Torres del Paine National Park in Chile is probably one of the most beautiful parks that I have ever visited. The park is well known for its outstanding natural beauty in terms of both scenery and flora and fauna. From the three majestic granite towers that rise vertically into the sky to the other quintessential emblem of the park, the Cuernos del Paine, the Horns of Paine.
The monumental granite peaks are surrounded by lakes of turquoise blue and a mosaic of vibrant greens, vivid reds and oranges and yellows of the low growing shrubs and flowers that carpet the valley floors and the rolling hills. We spent one day touring the park, stopping the bus every ten seconds or so to oooh and ahhhh over the scenery or some cute and furry animal. One of these animals was the guanaco, a smaller, daintier version of the llama. They can survive in this cold, harsh climate due to their ability to digest the poorest of vegetation and their double coats, a coarse outer layer that protects the warm, soft, luxuriant inner layer.

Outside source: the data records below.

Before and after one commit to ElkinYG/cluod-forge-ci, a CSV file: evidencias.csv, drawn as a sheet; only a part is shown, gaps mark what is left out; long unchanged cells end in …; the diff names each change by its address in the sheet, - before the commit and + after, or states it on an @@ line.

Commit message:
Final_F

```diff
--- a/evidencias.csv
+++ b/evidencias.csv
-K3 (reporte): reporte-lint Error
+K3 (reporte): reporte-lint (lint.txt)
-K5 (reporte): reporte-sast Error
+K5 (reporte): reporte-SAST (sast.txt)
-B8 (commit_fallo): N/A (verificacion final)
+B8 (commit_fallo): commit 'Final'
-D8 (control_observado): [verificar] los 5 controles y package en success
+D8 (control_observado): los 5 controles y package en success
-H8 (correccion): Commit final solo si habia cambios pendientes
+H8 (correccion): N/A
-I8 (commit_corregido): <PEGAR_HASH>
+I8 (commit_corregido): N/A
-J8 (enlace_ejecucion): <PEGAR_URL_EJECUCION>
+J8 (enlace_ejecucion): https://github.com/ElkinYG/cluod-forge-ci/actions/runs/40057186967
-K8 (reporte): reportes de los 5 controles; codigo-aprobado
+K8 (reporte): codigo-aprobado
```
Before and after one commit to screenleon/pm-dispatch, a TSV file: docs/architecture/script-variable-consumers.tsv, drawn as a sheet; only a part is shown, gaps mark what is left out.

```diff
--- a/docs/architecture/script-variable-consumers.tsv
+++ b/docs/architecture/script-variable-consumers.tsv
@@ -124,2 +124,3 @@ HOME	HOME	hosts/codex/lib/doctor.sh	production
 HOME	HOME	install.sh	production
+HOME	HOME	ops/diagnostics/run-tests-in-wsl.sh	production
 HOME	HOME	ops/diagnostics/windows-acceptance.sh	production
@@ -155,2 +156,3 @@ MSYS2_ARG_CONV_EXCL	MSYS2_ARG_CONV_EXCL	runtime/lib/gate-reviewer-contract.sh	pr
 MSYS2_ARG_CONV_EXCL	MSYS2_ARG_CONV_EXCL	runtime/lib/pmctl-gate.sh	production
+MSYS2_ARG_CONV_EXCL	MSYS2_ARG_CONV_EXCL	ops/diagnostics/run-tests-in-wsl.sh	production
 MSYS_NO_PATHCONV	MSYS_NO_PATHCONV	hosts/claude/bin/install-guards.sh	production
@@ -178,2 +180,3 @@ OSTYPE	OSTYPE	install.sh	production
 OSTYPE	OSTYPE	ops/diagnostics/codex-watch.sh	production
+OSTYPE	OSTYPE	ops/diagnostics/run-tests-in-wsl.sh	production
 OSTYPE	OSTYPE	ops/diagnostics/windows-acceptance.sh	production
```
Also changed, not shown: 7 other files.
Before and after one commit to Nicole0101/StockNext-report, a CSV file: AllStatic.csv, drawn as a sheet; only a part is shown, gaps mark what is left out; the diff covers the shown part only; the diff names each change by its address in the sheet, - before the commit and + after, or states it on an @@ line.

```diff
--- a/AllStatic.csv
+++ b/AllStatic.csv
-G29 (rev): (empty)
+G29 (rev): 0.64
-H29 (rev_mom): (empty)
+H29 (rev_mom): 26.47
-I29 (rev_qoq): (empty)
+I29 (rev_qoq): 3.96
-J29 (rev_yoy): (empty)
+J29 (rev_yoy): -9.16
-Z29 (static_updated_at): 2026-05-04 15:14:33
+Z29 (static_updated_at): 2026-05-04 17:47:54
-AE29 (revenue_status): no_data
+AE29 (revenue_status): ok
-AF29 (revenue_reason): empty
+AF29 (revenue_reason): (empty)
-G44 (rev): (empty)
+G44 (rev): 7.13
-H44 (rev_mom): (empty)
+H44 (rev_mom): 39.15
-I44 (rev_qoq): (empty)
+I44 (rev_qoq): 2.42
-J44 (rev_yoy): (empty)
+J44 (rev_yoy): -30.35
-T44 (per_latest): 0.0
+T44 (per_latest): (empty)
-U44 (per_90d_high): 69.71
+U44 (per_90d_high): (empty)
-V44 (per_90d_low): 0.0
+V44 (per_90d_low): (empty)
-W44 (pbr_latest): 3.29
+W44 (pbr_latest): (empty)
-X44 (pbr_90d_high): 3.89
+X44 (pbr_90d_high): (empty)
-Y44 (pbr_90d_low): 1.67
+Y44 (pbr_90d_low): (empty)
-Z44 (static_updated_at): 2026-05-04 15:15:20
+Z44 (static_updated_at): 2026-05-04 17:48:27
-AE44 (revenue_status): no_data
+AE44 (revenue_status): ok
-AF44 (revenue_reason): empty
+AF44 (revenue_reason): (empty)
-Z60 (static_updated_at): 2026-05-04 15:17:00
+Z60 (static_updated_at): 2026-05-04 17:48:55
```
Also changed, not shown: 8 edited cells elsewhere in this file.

As we rounded one bend, a black shape glided past, wheeling and soaring over the valley. The bus screeched to a stop and we all piled out and craned our necks up as the creature circled above us. As we watched, another arrived, followed by another, and then another. Within minutes, we were surrounded by majestic birds – the Andean condor. If you remember, I spent hours huddled on the top of a freezing cold canyon in Peru waiting to catch a glimpse of one of these colossal birds, and, while I did catch a brief, fleeting, very far away glimpse, I never really felt as though I got to see the bird. Well, all good things do come to those who wait and, just as with the giant otter, when I least expected it, I got to observe these fabulous birds, up close and personal. In total, we had 11 birds circling above us, floating effortlessly on the endless winds of the Patagonian landscape. This bird is the largest flying land bird in the Western hemisphere, with a wing span of up to 10ft. Despite its size and its not-so-pretty demeanor, it is remarkably graceful and is adept at catching thermals, allowing it to float in the sky, rarely having to flap its wings to maintain altitude. Darwin once spent half an hour watching these birds and commented that in that time he did not see one flap its wings even once.
There you have it – Torres del Paine National Park. A place of spectacular beauty, amazing wildlife, glorious hikes and where I nearly died, not once, but twice. Visit at your own risk, but do try to visit, since a near death experience or two just makes you relish your visit even more!